--- Records provided Enclosed Below ---

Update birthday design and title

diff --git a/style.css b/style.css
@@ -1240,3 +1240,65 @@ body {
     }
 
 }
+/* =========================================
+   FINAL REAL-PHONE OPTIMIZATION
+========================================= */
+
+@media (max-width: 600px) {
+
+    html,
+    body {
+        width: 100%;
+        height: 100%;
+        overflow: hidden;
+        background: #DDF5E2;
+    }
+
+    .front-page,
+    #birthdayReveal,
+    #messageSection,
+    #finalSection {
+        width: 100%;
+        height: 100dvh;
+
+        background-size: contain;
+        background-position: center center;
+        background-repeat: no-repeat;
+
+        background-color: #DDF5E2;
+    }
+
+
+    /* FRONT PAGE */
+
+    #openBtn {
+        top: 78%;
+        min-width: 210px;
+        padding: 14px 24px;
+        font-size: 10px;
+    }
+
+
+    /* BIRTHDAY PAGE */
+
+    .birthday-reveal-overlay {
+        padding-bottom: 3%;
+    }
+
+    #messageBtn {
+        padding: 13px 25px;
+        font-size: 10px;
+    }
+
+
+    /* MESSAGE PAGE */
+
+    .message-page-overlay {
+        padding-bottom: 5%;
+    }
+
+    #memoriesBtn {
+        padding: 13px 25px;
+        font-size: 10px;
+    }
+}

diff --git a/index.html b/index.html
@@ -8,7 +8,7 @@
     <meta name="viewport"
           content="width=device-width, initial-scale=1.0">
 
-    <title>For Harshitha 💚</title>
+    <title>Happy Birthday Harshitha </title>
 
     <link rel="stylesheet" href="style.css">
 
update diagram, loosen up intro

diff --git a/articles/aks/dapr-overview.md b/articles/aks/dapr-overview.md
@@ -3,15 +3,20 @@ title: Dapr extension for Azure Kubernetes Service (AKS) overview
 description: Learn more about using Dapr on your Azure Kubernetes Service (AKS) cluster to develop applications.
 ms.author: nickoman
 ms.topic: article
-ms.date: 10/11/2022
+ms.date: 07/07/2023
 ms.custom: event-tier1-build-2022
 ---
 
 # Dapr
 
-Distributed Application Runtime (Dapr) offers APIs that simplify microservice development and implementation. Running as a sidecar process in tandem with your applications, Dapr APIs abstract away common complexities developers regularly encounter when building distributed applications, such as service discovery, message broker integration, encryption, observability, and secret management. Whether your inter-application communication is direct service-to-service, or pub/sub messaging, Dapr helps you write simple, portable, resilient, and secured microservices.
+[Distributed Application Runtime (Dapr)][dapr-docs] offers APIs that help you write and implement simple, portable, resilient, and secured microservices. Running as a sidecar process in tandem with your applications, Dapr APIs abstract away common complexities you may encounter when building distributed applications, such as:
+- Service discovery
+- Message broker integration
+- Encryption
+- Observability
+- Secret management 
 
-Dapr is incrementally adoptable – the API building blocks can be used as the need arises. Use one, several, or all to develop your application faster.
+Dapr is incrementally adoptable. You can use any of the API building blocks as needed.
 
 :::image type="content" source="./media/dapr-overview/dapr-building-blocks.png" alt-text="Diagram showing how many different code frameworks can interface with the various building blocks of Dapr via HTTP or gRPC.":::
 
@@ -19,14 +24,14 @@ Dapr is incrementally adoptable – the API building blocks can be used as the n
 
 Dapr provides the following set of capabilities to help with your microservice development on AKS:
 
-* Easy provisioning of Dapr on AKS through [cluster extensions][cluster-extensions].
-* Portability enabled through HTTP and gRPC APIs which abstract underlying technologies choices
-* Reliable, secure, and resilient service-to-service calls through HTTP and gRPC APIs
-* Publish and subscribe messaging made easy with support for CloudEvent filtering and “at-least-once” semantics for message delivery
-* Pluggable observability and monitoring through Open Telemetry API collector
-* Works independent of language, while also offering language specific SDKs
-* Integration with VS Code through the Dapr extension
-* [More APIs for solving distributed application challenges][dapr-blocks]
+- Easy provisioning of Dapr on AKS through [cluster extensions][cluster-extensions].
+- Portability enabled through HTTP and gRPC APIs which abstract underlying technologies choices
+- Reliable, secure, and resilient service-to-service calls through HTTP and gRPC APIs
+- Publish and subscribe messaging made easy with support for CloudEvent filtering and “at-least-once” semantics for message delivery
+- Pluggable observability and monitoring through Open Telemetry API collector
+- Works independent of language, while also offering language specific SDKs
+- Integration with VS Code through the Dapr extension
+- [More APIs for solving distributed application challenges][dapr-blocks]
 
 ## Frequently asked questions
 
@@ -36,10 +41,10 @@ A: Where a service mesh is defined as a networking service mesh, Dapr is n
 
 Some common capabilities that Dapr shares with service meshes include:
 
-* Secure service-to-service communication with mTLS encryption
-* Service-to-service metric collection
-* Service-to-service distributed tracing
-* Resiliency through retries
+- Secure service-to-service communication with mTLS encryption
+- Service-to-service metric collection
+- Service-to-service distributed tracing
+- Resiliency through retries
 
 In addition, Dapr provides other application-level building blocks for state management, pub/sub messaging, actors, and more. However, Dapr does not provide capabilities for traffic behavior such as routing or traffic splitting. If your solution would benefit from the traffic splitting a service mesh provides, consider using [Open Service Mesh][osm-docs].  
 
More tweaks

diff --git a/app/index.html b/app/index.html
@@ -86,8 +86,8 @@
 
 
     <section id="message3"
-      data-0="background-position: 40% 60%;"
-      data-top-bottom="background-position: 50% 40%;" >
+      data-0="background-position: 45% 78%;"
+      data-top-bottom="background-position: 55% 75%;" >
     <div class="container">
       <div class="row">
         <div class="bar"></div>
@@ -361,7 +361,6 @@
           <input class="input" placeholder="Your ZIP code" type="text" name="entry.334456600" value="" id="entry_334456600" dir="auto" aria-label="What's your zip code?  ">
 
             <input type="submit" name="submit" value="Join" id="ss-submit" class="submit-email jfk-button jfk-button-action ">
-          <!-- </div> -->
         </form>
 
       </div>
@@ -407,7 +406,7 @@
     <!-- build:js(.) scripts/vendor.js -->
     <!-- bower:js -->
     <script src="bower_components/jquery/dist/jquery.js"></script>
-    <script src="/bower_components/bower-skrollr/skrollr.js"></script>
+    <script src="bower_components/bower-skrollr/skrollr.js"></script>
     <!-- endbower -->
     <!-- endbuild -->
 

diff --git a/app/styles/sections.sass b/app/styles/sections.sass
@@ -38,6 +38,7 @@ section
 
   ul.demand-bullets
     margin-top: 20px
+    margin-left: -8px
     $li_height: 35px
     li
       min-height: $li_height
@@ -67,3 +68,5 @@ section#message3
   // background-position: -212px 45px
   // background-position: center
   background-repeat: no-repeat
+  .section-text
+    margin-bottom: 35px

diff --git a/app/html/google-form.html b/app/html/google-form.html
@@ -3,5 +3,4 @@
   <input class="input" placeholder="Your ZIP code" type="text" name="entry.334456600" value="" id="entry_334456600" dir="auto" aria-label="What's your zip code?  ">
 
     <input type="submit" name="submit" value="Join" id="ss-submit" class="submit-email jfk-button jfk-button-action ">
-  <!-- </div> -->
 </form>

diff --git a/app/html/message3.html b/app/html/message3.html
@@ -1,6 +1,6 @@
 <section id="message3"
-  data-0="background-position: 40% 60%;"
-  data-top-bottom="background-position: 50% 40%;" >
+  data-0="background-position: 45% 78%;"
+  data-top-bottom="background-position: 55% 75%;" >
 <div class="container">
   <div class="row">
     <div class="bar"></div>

--- End of Enclosed Records provided ---

What the task requires — Lines with the word "distributed" in the data need counting; report the count alone.

Answer — 6